Over the past few years, many applications have been created that allow early detection of skin cancer. The smartphone and artificial intelligence help in this.
Some programs send photos to the dermatologist, some provide instant feedback, and others offer useful reminders to self-monitor your skin condition and schedule appointments with your doctor. We decided to test several applications and make up our own opinion about the quality of self-diagnosis.
For the purity of the experiment, the same healthy mole on the left hand will be examined. The device is running on Android 8.1 OS. Evaluation criteria: ease of use, the ability to save research, compatibility with the device. So, let’s go!

This app analyzes moles using AI. The principle of operation is simple – we photograph the mole through the app, give a couple of seconds for processing and get the result. The next step is to send an image of the mole to a dermatologist registered in the partner program. An examination and a diagnosis based on a photo by a doctor costs $24. The interesting thing is that the application gave the same result both on photos with a mole and without it.
You can not view the scan history in the application, but all photos are saved in a separate, automatically created folder.
easy to use – 5 stars;
ability to save research – no;
compatibility with the device-yes.

The app analyzes moles using AI. Simple interface-we upload a photo with a mole, wait a couple of seconds and get the result.
And the result is as follows: a healthy nevus is 70% normal and 26% melanoma. The app also allows you to save measurements by first marking it on the eerie outline of the human body.
easy to use – 5 stars;
ability to save research-yes;
compatibility with the device-yes.

Model Dermatology
An application that uses artificial intelligence and Wikipedia articles for a versatile approach to mole examination.
Everything works simply – a photo is taken through the app and a few general questions are asked, which you don’t have to answer. Next, the photo with the mole is processed and the result is given.
The photo app tries to identify possible problems and pulls up relevant articles from Wikipedia. The result of the examination – the mole is more than half not specific.
ease of use – 5 stars;
ability to save research – no;
compatibility with the device-yes.

This app was created by researchers from the University of Michigan (UM). The program allows you to pass a self-test of skin cancer of the entire body, as well as create and track the history of moles, growths and lesions.
No artificial intelligence and high-quality photos. You yourself answer the questions compiled according to the ABCDE rule and get a natural result.
In fact, this is an interpretation of the advice-take a piece of paper, draw a mole once a month and then compare the drawings with each other.
easy to use – 3 stars;
ability to save research-yes;
compatibility with the device-yes.

The app’s website claims that it helps in the early detection of melanoma.

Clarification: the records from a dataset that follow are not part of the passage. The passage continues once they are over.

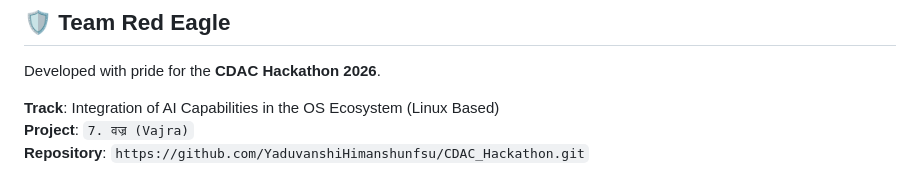
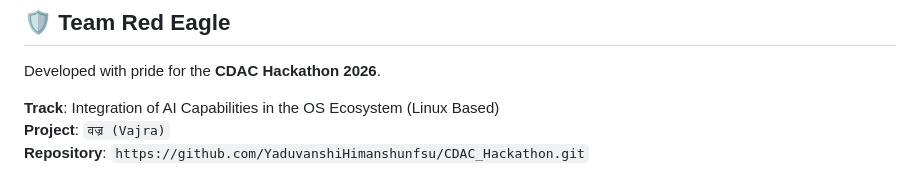
Before and after one commit to YaduvanshiHimanshunfsu/CDAC_Hackathon, a Markdown page: README.md, the part around the change. Rendered like a GitHub page.

Commit message:
Remove number from project name in README

```diff
--- a/README.md
+++ b/README.md
@@ -340,5 +340,5 @@ Open **`http://localhost:8000`** in your browser to interact with the **Vajra (
 Developed with pride for the **CDAC Hackathon 2026**.
 
 **Track**: Integration of AI Capabilities in the OS Ecosystem (Linux Based)
-**Project**: `7. वज्र (Vajra)`
+**Project**: `वज्र (Vajra)`
 **Repository**: `https://github.com/YaduvanshiHimanshunfsu/CDAC_Hackathon.git`
```
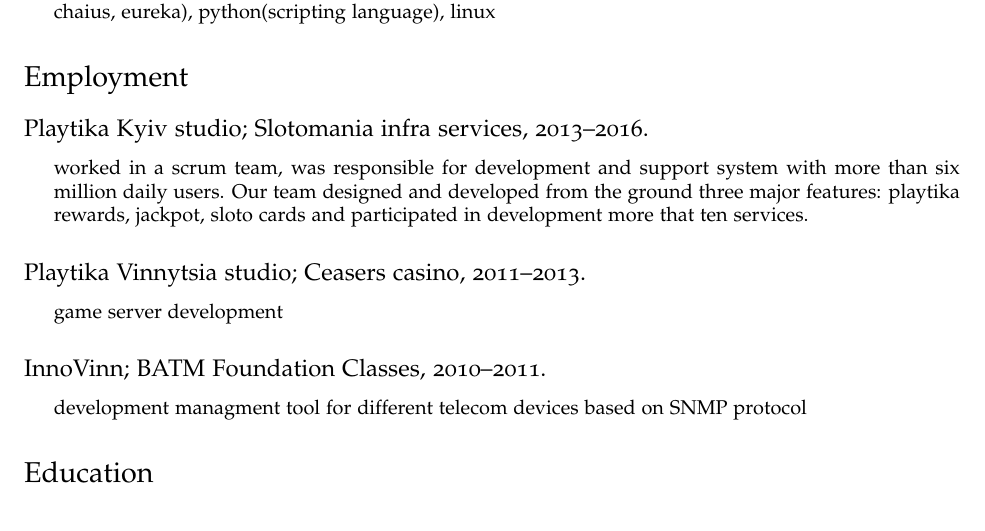
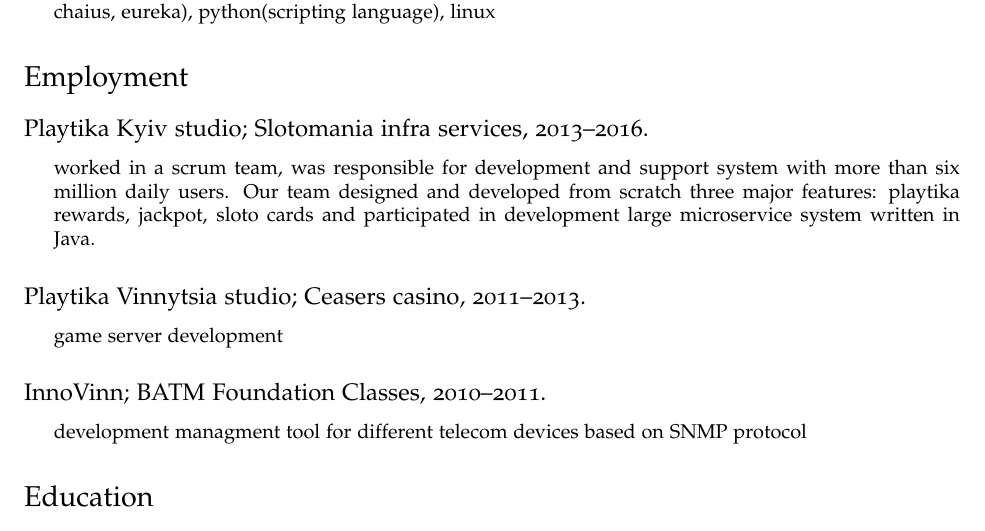
Before and after one commit to perehonchuk/cv, a LaTeX CV (tex/cv.tex): part of the page, cut so that both start at the same text. Compiled offline with pdfLaTeX.

Commit message:
update playtika description

```diff
--- a/tex/cv.tex
+++ b/tex/cv.tex
@@ -105,7 +105,7 @@
 \subsection*{Playtika Kyiv studio; Slotomania infra services, 2013--2016.}
 
 \begin{itemize}
-\item worked in a scrum team, was responsible for development and support system with more than six million daily users. Our team designed and developed from the ground three major features: playtika rewards, jackpot, sloto cards and participated in development more that ten services.
+\item worked in a scrum team, was responsible for development and support system with more than six million daily users. Our team designed and developed from scratch three major features: playtika rewards, jackpot, sloto cards and participated in development large microservice system written in Java.
 \end{itemize}
 
 \subsection*{Playtika Vinnytsia studio; Ceasers casino, 2011--2013.}
```
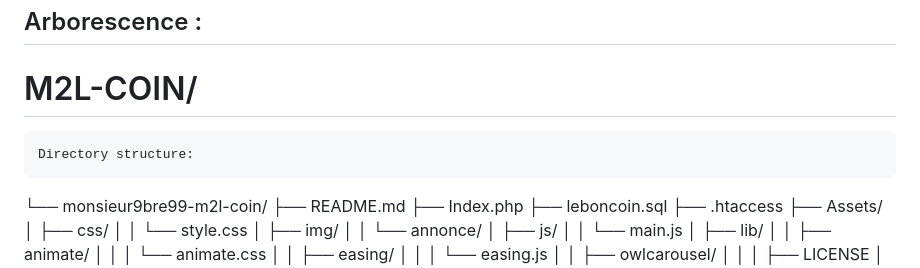
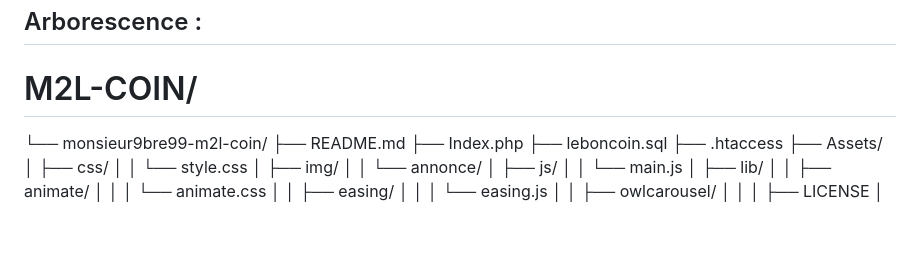
Before and after one commit to Monsieur9Bre99/m2l-coin, a Markdown page: README.md, the part around the change. Drawn GitHub-style; blank space fills up the shorter version.

```diff
--- a/README.md
+++ b/README.md
@@ -76,7 +76,6 @@ Pour installer M2L-COIN dans votre environnement de développement local avec WA
 ## Arborescence :
 
 # M2L-COIN/
-    Directory structure:
 └── monsieur9bre99-m2l-coin/
     ├── README.md
     ├── Index.php
```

SkinVision uses deep analysis of skin photos and helps in the early detection of skin cancer. The images are processed using a machine learning algorithm that filters the image layers based on a simple, complex, and more abstract function. This uses a technology called “convolutional neural network” (CNN), and the calculation itself takes less than a minute. And although SkinVision is supported by the scientific council of dermatologists, not all doctors share the optimism. According to a dermatologist from Texas, even an app with outstanding support from scientists has limitations. Dr. Friedmann does not consider it necessary to completely abandon such programs, but advises patients to treat the results with cautious skepticism.
Also interesting is that the app is not supported on Androids from the US.🤷
The prices of the application are quite biting – for the examination of one mole, you need to pay $8.5. If you pay for a year, the examination of moles will cost $61.
ease of use-unknown;
ability to save research-yes;
compatibility with the device-no.

This app uses a map of moles for skin analysis and focuses as a tool for digital dermatoscopy at home. The website of the application claims that with the help of Miiskin, you can detect everything, even the most insignificant changes on the skin that are not subject to the usual look. It’s all about improved digital photography of high quality and the ability to photograph a large area of the body at once.
The developers have made it possible for ordinary consumers to use this technology. The site reports that any owner of a modern iPhone with iOS 10 and later or Android 4.4 and higher can use Miiskin. Meanwhile, Google Play Market gives the result – the app is not suitable for your device.
Miiskin has a 30-day free version, after which it will cost $5.65 a month to monitor moles through the app, according to a support employee’s response.
However, as the developers write in their own blog, the technology of examination using AI is not approved by the FDA and you can rely on such applications solely at your own risk.
ease of use-unknown;
ability to save research-yes;
compatibility with the device-no.

The following 2 applications do not initially make an independent analysis using AI, but are an addition to the devices for skin examination. We will discuss them in more detail.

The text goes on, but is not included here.